(Change detection data)
————————

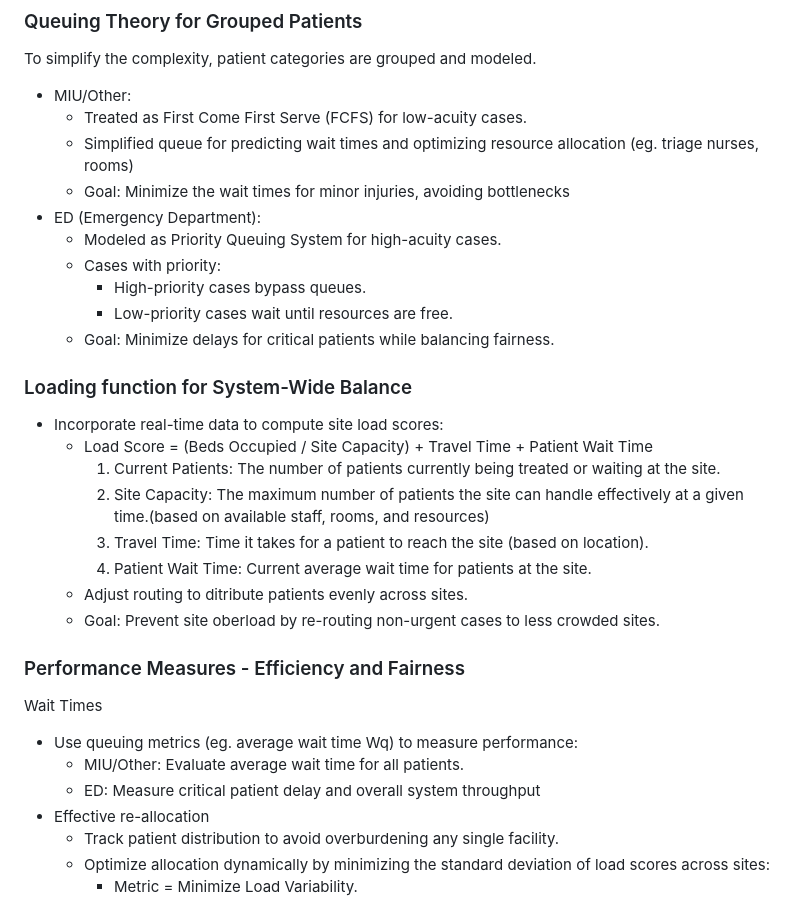
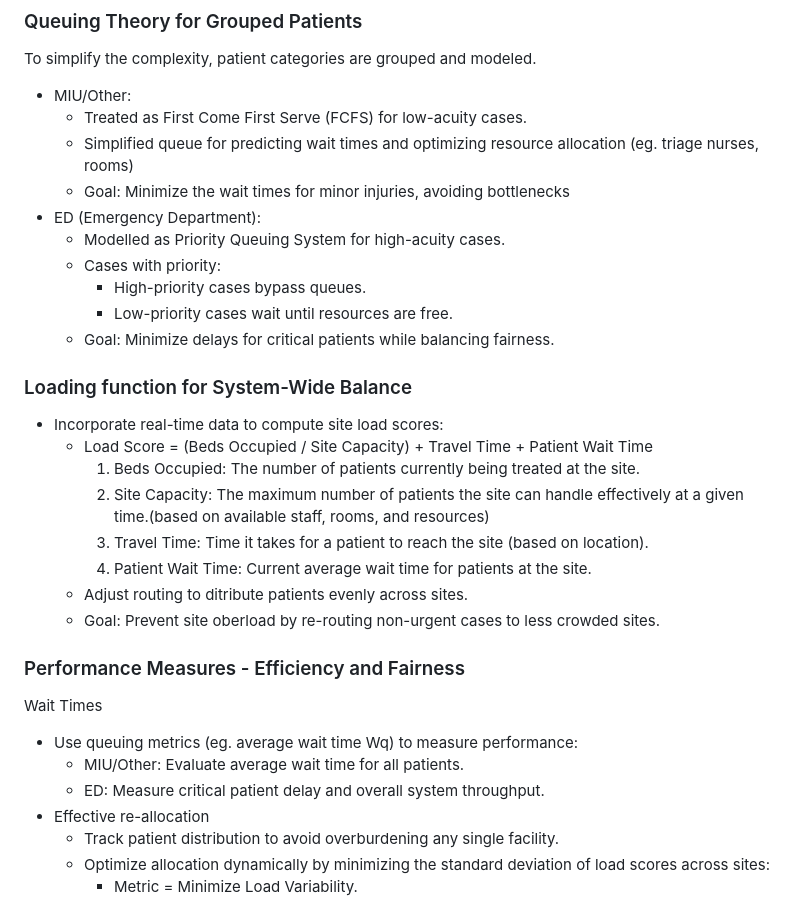
Before and after one commit to SlaviXG/Operations_Research_PHS_Challenge, a Markdown page: REPORT.md, the part around the change. GitHub-like rendering.

```diff
--- a/REPORT.md
+++ b/REPORT.md
@@ -27,7 +27,7 @@ To simplify the complexity, patient categories are grouped and modeled.
     - Simplified queue for predicting wait times and optimizing resource allocation (eg. triage nurses, rooms)
     - Goal: Minimize the wait times for minor injuries, avoiding bottlenecks
  - ED (Emergency Department):
-    - Modeled as Priority Queuing System for high-acuity cases.
+    - Modelled as Priority Queuing System for high-acuity cases.
     - Cases with priority:
        - High-priority cases bypass queues.
        - Low-priority cases wait until resources are free.
@@ -36,7 +36,7 @@ To simplify the complexity, patient categories are grouped and modeled.
 ### Loading function for System-Wide Balance
  - Incorporate real-time data  to compute site load scores:
     - Load Score = (Beds Occupied / Site Capacity) + Travel Time + Patient Wait Time
-       1. Current Patients: The number of patients currently being treated or waiting at the site.
+       1. Beds Occupied: The number of patients currently being treated at the site.
        2. Site Capacity: The maximum number of patients the site can handle effectively at a given time.(based on available staff, rooms, and resources)
        3. Travel Time: Time it takes for a patient to reach the site (based on location).
        4. Patient Wait Time: Current average wait time for patients at the site.
@@ -47,7 +47,7 @@ To simplify the complexity, patient categories are grouped and modeled.
 Wait Times
  - Use queuing metrics (eg. average wait time Wq) to measure performance:
     - MIU/Other: Evaluate average wait time for all patients.
-    - ED: Measure critical patient delay and overall system throughput
+    - ED: Measure critical patient delay and overall system throughput.
  - Effective re-allocation
     - Track patient distribution to avoid overburdening any single facility.
     - Optimize allocation dynamically by minimizing the standard deviation of load scores across sites:
```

————————

=== Directions for this task ===
Each record has to be set down verbatim, and the pictures must not appear in the copy.

=== Task result ===
Before and after one commit to SlaviXG/Operations_Research_PHS_Challenge, a Markdown page: REPORT.md, the part around the change. GitHub-like rendering.

```diff
--- a/REPORT.md
+++ b/REPORT.md
@@ -27,7 +27,7 @@ To simplify the complexity, patient categories are grouped and modeled.
     - Simplified queue for predicting wait times and optimizing resource allocation (eg. triage nurses, rooms)
     - Goal: Minimize the wait times for minor injuries, avoiding bottlenecks
  - ED (Emergency Department):
-    - Modeled as Priority Queuing System for high-acuity cases.
+    - Modelled as Priority Queuing System for high-acuity cases.
     - Cases with priority:
        - High-priority cases bypass queues.
        - Low-priority cases wait until resources are free.
@@ -36,7 +36,7 @@ To simplify the complexity, patient categories are grouped and modeled.
 ### Loading function for System-Wide Balance
  - Incorporate real-time data  to compute site load scores:
     - Load Score = (Beds Occupied / Site Capacity) + Travel Time + Patient Wait Time
-       1. Current Patients: The number of patients currently being treated or waiting at the site.
+       1. Beds Occupied: The number of patients currently being treated at the site.
        2. Site Capacity: The maximum number of patients the site can handle effectively at a given time.(based on available staff, rooms, and resources)
        3. Travel Time: Time it takes for a patient to reach the site (based on location).
        4. Patient Wait Time: Current average wait time for patients at the site.
@@ -47,7 +47,7 @@ To simplify the complexity, patient categories are grouped and modeled.
 Wait Times
  - Use queuing metrics (eg. average wait time Wq) to measure performance:
     - MIU/Other: Evaluate average wait time for all patients.
-    - ED: Measure critical patient delay and overall system throughput
+    - ED: Measure critical patient delay and overall system throughput.
  - Effective re-allocation
     - Track patient distribution to avoid overburdening any single facility.
     - Optimize allocation dynamically by minimizing the standard deviation of load scores across sites:
```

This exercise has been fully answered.